sauveur_francois_morand

Sauveur François Morand

Sauveur François Morand (2 April 1697, Paris – 21 July 1773) was a French surgeon.

He performed the first successful operation for brain abscess in 1752 on a temperoethmoidal abscess 1).

In 1724 he became a demonstrator of surgery at the Jardin du Roi in Paris, followed by service as censeur royal and a surgeon at the Hôpital de la Charité (from 1730). He was later appointed surgeon-major of the Régiment des Gardes françaises (1739) and chief-surgeon at the Hôtel des Invalides.

He was a founding member of the Académie de chirurgie (1731), and a member of numerous learned societies in Europe. In 1725 he was elected as a member of the Académie Royale des Sciences.

In 1729, while visiting St. Thomas's Hospital in London, he had the opportunity to learn William Cheselden's new procedure for stone cut, the lateral perineal lithotomy, a procedure that involved filling the bladder with water. Whilst in England he was elected a Fellow of the Royal Society.

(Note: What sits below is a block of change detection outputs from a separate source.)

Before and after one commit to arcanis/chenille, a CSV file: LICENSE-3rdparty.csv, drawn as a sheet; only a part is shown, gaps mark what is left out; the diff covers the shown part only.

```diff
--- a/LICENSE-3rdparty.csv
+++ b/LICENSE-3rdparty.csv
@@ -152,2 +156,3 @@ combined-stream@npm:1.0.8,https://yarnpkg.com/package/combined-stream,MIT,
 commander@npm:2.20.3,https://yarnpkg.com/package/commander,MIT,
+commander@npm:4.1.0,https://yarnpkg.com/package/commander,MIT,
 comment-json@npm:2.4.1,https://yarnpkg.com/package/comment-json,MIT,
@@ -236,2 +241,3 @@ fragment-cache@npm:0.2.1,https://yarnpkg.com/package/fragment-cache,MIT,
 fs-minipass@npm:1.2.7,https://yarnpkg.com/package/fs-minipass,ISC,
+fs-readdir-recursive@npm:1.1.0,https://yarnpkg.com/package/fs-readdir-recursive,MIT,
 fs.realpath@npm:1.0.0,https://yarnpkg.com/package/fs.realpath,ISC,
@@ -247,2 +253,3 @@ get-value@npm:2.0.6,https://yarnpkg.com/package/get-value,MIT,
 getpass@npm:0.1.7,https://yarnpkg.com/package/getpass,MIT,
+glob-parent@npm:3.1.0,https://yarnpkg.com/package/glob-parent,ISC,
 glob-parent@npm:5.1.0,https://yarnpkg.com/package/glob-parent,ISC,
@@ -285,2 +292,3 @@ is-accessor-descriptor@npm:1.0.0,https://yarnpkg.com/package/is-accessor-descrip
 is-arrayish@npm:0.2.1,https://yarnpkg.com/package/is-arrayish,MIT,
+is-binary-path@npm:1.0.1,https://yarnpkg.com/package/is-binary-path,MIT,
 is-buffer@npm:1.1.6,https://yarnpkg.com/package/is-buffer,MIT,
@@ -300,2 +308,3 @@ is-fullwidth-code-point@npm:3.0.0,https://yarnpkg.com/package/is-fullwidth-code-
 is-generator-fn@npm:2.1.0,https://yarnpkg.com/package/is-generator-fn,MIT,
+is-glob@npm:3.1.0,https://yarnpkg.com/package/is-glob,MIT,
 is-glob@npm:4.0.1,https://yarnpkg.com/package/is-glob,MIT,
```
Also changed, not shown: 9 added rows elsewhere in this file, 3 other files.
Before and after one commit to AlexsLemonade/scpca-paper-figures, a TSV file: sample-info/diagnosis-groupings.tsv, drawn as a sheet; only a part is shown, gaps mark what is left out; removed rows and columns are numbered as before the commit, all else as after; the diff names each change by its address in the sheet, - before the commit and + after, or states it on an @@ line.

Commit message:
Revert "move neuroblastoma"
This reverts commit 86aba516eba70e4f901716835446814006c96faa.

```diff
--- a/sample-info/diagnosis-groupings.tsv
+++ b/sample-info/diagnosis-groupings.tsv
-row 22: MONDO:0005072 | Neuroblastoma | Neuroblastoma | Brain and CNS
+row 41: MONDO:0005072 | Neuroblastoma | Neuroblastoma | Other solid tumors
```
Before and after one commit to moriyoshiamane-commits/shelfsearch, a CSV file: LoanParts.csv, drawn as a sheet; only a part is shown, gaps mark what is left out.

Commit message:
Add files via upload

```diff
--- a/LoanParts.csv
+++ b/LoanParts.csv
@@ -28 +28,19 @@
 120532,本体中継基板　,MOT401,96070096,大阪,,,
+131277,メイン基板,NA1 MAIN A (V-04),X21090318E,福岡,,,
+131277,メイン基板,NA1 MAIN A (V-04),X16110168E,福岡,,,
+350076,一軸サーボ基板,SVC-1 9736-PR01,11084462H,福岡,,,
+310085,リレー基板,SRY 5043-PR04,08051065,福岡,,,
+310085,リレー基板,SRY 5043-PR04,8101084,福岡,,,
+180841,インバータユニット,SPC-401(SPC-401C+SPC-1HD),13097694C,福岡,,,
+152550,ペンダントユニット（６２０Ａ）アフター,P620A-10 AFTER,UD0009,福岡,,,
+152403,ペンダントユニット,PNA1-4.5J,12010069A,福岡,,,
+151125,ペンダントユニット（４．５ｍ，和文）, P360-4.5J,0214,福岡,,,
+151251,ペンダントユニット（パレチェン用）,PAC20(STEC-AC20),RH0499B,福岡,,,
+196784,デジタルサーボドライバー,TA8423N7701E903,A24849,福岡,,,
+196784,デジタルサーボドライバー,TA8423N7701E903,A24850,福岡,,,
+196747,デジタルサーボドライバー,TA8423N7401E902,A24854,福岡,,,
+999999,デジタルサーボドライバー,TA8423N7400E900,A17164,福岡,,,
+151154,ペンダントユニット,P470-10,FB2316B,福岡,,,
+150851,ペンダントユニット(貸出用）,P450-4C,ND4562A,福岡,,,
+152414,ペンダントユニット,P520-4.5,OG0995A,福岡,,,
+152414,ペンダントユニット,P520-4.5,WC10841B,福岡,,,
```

In a 1766 treatise titled, “Sur un enfant auquel il manquoit les deux clavicules”, etc., he was the first physician to describe cleidocranial dysostosis.

He was son of Jean Morand (1659-1726), who served as chief surgeon at the Hôtel des Invalides, and the son-in-law of Georges Maréchal, first surgeon to Louis XIV and then to Louis XV. His son, Jean François-Clément Morand (1726-1784) taught classes in anatomy and obstetrics.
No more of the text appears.